▶ Action item
What lines of the listing include the string "naturalna"? Show them all.

:: Data for this exercise

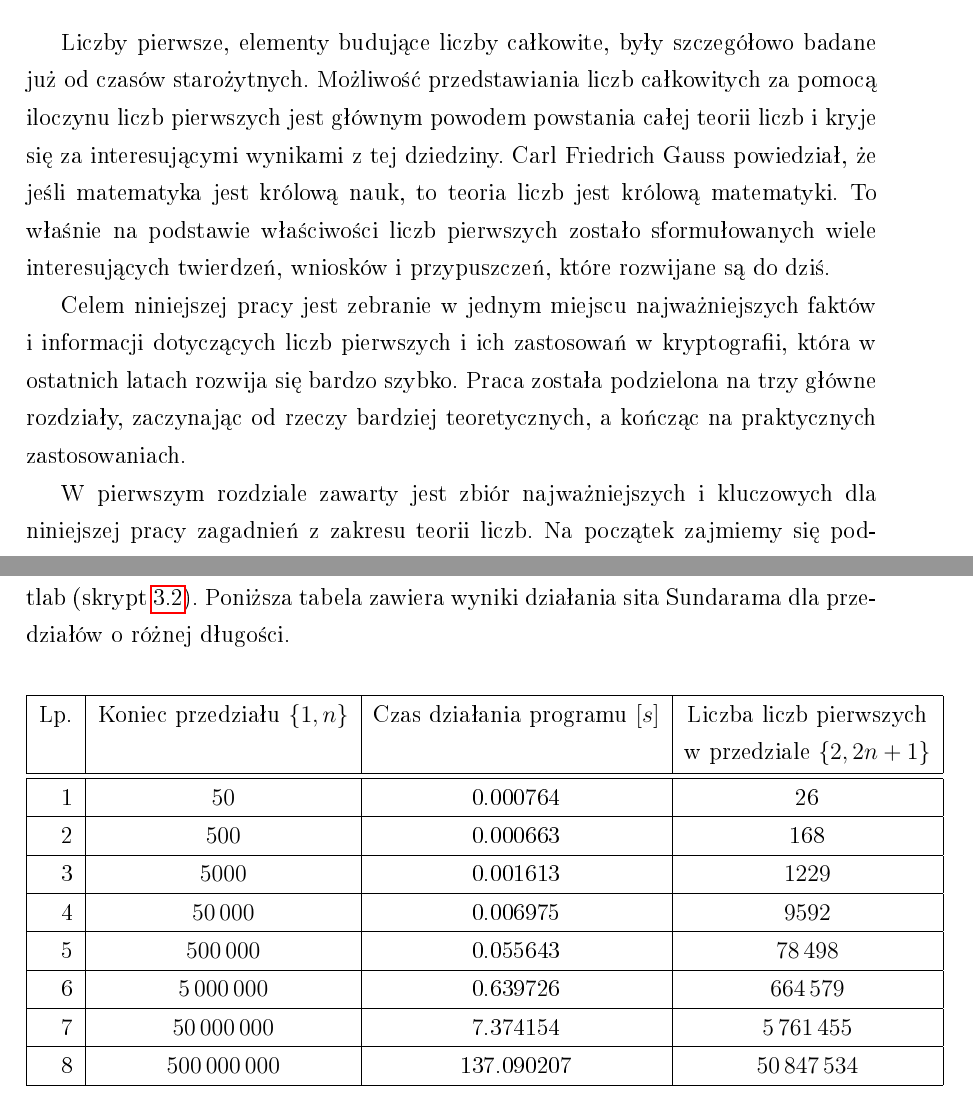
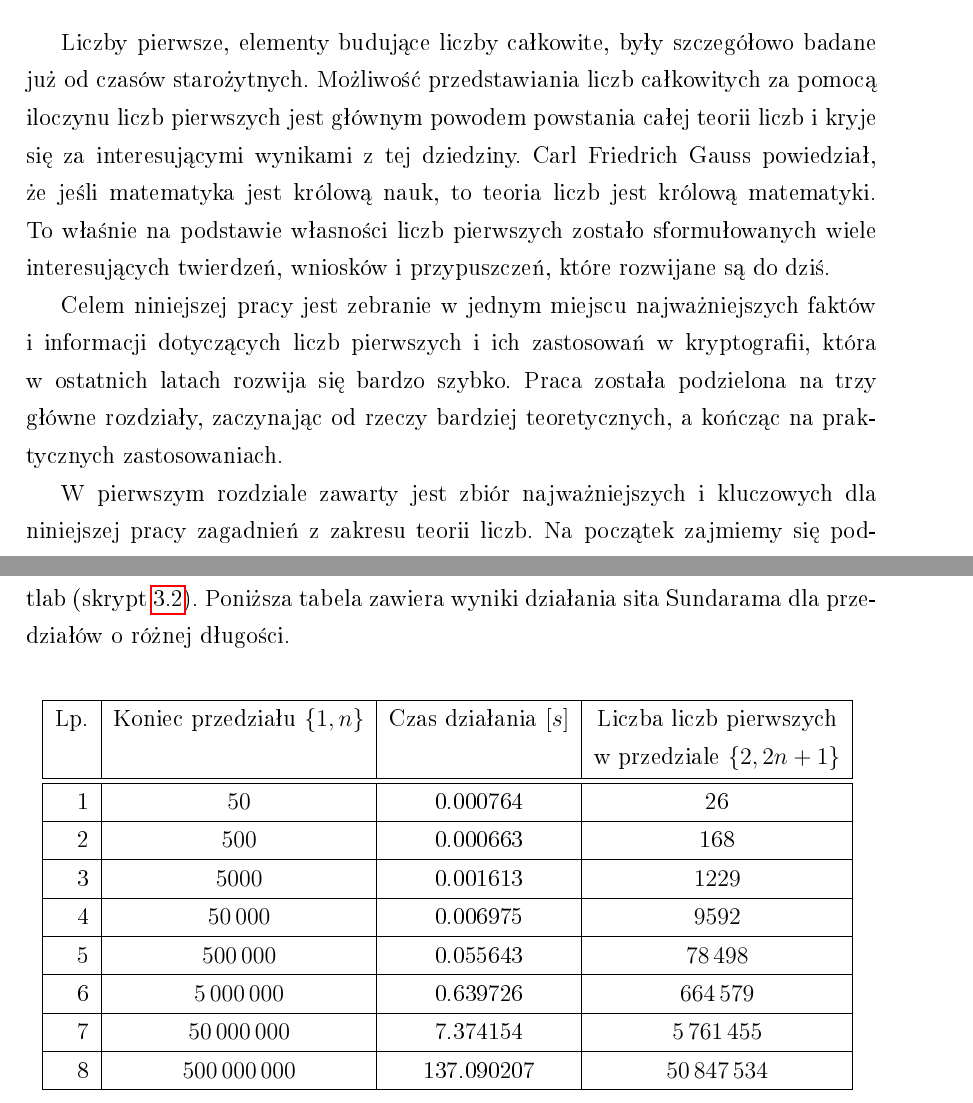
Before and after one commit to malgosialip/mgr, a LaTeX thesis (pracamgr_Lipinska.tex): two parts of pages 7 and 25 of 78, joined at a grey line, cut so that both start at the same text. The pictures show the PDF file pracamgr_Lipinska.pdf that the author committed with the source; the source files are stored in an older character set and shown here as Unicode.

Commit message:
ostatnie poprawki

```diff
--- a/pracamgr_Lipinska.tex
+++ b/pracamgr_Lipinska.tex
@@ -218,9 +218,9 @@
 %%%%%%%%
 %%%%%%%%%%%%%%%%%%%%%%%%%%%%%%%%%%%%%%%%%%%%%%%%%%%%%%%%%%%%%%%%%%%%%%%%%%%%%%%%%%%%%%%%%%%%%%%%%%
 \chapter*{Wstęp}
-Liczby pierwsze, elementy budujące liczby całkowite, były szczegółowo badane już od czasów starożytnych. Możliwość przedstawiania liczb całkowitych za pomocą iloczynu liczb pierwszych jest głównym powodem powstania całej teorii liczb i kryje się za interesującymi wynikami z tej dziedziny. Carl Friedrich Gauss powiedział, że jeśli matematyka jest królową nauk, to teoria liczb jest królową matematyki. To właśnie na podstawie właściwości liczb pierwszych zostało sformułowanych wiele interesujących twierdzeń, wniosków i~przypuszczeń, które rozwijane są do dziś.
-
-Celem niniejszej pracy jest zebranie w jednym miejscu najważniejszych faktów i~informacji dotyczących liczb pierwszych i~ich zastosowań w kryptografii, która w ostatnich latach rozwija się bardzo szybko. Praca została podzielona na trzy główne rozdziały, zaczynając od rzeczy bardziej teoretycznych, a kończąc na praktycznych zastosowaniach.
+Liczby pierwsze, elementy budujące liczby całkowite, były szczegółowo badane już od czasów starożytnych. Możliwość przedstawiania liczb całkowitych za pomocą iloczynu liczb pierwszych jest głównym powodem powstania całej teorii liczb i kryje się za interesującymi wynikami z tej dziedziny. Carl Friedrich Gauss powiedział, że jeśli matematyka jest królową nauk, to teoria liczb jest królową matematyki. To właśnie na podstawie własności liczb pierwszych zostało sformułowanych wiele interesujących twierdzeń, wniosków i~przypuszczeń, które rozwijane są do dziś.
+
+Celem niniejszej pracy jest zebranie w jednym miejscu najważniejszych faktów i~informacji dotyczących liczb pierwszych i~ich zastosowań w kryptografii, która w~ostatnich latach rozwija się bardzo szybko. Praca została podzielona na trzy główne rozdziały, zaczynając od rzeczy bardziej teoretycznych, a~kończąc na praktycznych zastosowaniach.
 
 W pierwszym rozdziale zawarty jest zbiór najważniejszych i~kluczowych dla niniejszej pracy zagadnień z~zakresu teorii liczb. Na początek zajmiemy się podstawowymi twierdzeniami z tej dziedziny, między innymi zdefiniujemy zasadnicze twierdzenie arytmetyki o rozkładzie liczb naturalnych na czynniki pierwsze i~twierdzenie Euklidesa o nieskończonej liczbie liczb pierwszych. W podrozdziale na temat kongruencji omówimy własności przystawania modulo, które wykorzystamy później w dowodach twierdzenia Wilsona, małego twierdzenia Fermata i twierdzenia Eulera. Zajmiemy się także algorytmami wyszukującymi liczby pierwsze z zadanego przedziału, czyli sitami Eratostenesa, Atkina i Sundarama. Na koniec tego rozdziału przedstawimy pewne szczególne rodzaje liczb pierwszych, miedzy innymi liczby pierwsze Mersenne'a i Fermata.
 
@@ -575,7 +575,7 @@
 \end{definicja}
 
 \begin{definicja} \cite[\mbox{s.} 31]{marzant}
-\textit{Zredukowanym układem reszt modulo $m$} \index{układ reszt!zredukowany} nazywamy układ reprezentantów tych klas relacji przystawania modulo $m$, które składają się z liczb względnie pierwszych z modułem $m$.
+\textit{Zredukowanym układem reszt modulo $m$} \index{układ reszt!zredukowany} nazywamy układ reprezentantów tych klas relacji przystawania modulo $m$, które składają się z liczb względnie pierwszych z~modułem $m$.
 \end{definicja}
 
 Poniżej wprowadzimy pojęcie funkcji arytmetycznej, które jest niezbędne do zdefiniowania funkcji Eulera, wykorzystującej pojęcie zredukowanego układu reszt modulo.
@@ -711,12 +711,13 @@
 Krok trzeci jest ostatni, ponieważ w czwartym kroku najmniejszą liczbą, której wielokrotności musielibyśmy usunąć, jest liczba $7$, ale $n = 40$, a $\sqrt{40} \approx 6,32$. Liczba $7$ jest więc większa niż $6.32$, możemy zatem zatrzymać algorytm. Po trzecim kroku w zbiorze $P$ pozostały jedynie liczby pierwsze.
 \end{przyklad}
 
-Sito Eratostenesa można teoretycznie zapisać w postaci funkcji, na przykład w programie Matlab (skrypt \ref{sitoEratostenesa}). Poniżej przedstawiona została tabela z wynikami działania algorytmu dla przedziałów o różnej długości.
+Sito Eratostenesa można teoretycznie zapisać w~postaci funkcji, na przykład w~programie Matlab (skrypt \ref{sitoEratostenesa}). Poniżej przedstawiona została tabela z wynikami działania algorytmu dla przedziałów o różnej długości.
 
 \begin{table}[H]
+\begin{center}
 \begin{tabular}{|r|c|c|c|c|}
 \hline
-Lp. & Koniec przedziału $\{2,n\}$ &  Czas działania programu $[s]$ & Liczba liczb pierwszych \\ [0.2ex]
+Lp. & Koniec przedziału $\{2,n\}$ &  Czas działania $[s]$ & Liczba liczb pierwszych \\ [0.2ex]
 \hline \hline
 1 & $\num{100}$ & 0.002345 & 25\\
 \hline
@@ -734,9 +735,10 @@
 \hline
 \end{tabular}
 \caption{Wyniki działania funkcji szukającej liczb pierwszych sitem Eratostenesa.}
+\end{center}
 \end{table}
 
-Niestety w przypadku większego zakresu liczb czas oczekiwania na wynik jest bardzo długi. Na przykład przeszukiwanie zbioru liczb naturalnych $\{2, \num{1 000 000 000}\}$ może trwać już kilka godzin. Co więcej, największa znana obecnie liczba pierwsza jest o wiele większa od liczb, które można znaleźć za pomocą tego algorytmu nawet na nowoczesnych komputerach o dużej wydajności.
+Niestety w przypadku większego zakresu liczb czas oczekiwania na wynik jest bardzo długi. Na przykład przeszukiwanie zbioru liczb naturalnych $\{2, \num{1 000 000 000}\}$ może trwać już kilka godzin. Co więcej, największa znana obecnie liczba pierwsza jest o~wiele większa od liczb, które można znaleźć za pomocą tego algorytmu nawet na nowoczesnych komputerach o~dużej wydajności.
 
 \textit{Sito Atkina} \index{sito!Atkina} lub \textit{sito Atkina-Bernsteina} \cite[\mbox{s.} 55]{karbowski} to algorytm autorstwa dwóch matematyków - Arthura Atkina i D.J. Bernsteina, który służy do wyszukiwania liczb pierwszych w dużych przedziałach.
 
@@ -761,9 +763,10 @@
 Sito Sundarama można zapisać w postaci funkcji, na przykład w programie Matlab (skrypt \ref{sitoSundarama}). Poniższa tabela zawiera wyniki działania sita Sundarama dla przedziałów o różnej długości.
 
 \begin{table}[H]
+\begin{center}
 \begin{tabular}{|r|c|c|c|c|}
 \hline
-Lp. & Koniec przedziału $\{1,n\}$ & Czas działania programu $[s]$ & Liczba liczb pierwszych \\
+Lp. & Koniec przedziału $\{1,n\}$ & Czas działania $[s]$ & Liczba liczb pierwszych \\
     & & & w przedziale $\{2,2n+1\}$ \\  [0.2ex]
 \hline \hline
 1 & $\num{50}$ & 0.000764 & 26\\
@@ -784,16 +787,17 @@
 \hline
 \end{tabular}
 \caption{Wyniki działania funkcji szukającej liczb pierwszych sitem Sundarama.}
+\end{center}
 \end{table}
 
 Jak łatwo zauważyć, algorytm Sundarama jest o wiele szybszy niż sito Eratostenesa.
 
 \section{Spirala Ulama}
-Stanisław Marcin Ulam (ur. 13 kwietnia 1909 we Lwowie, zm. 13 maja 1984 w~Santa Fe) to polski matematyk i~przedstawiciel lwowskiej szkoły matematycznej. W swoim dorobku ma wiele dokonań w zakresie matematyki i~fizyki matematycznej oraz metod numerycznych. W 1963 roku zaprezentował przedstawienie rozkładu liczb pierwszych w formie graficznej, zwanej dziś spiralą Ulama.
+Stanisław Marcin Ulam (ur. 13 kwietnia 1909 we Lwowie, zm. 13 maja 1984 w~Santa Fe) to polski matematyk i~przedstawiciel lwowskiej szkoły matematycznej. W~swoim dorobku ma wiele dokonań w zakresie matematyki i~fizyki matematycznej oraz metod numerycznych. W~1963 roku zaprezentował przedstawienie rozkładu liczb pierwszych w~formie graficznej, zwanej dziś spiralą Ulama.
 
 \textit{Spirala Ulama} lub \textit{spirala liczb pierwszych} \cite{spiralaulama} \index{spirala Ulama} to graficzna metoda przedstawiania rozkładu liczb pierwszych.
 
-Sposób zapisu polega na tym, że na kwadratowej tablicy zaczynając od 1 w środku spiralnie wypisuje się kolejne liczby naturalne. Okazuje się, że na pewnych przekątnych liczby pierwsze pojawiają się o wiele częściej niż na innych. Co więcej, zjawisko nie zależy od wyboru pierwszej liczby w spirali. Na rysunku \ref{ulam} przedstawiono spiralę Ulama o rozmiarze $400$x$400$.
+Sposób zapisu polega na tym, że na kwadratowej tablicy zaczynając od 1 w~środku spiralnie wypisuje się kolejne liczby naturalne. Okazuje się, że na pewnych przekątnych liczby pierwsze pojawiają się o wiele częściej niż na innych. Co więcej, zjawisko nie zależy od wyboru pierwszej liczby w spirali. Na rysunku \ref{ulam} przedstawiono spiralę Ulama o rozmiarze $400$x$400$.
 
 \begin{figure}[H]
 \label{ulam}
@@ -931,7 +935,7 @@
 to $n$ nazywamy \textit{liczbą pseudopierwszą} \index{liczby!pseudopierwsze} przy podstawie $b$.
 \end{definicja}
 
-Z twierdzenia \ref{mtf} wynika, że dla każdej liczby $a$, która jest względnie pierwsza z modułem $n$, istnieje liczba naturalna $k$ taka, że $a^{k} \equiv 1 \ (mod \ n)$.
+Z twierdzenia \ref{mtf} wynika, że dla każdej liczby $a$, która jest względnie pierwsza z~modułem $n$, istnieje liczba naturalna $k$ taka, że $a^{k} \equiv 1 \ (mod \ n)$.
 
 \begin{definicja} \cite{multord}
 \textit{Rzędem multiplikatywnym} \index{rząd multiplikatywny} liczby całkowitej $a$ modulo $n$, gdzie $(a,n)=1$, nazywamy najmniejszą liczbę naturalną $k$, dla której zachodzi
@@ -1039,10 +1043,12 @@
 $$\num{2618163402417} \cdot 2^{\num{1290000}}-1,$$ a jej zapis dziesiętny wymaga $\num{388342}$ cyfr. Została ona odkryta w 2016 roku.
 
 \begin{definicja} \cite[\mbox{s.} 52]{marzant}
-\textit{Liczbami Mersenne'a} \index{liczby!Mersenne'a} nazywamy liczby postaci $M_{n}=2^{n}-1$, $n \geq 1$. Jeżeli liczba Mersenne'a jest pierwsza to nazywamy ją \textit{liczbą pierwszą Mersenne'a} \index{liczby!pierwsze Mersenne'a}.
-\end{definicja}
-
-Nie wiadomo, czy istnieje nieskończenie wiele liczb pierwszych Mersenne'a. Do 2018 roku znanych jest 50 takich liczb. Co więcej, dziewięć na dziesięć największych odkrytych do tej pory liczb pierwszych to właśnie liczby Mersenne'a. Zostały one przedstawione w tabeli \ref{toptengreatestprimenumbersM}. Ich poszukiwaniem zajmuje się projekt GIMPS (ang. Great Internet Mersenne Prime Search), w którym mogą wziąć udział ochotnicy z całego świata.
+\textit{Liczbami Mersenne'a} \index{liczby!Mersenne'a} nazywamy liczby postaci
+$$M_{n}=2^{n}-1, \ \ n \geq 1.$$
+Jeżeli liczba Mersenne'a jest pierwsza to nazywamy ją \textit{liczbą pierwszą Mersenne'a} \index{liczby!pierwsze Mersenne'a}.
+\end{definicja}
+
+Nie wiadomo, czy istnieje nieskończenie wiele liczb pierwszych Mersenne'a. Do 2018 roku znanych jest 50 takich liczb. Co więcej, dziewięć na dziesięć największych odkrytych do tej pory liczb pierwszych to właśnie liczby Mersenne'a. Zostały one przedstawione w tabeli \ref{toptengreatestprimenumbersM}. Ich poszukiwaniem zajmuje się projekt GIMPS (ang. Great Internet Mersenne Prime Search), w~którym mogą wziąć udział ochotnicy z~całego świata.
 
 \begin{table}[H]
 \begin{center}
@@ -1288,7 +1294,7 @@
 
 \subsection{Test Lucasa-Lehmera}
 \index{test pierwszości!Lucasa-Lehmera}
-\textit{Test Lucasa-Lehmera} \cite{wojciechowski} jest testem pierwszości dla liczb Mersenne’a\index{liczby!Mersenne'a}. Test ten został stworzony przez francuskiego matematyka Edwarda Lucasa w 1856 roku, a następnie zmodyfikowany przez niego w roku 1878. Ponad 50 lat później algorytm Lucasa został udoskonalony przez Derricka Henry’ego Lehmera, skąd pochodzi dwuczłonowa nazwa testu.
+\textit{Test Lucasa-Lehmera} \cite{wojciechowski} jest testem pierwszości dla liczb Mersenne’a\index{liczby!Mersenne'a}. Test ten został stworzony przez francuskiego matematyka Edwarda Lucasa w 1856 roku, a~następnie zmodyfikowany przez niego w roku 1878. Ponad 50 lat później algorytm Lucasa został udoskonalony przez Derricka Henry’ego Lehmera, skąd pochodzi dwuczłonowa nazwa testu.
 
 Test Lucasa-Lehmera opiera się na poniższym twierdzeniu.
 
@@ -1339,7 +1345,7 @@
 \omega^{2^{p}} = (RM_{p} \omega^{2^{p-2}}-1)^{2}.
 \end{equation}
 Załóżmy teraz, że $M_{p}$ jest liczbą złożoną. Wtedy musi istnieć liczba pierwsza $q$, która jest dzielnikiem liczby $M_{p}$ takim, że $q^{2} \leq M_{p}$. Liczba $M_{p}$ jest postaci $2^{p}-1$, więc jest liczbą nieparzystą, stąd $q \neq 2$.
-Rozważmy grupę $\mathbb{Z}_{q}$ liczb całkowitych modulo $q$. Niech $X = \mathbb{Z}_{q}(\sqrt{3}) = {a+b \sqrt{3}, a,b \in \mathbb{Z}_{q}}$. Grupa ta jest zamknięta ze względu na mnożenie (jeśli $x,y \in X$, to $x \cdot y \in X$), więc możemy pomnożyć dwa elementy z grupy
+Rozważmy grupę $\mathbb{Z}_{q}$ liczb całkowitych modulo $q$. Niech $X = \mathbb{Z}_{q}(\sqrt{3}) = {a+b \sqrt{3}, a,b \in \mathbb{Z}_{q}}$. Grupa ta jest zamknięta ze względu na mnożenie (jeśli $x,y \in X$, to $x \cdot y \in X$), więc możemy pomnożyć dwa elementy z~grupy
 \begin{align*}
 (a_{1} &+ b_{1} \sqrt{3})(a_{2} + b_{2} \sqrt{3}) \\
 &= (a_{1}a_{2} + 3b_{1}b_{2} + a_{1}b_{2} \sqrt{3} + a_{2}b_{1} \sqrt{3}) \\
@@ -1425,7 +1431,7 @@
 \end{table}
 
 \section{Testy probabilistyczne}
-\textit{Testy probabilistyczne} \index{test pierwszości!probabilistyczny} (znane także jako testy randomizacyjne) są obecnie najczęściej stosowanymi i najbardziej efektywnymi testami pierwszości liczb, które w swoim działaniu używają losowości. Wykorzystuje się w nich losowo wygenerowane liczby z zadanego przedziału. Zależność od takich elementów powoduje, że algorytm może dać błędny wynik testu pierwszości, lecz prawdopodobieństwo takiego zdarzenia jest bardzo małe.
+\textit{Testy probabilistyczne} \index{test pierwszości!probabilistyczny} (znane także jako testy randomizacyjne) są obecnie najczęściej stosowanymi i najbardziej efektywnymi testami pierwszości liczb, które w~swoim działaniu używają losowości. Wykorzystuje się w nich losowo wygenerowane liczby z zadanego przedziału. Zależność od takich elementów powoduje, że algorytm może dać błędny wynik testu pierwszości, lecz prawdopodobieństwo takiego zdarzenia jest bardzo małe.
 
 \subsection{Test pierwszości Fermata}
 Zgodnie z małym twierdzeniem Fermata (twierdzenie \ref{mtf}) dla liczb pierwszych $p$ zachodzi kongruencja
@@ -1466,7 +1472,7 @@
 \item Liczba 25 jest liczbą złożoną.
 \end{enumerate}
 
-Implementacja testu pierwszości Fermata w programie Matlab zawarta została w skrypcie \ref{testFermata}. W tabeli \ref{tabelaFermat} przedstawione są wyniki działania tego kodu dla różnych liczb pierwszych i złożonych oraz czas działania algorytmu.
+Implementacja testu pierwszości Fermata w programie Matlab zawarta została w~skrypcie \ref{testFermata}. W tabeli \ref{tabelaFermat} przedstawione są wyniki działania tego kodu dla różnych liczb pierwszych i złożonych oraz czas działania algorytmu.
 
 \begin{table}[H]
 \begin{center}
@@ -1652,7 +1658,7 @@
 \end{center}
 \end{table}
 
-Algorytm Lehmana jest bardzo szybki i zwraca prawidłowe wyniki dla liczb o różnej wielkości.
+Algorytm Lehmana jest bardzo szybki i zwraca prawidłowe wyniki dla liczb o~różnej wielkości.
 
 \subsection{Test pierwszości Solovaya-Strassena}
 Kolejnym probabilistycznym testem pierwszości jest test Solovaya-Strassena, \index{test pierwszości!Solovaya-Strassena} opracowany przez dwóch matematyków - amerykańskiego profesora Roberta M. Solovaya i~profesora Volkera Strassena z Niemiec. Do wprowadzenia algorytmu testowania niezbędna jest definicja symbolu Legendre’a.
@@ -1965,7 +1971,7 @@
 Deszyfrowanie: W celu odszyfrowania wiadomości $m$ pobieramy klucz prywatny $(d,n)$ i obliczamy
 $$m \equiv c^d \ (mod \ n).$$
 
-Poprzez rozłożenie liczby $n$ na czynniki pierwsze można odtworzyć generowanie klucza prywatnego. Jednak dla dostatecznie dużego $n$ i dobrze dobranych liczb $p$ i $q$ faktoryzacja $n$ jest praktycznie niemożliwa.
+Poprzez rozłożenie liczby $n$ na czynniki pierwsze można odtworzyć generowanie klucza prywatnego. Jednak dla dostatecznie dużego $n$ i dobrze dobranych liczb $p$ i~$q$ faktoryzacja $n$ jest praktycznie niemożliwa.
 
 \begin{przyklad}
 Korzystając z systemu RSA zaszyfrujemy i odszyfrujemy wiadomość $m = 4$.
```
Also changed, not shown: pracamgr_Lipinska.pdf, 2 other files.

::::

▶ Response to the exercise
-Z twierdzenia \ref{mtf} wynika, że dla każdej liczby $a$, która jest względnie pierwsza z modułem $n$, istnieje liczba naturalna $k$ taka, że $a^{k} \equiv 1 \ (mod \ n)$.
+Z twierdzenia \ref{mtf} wynika, że dla każdej liczby $a$, która jest względnie pierwsza z~modułem $n$, istnieje liczba naturalna $k$ taka, że $a^{k} \equiv 1 \ (mod \ n)$.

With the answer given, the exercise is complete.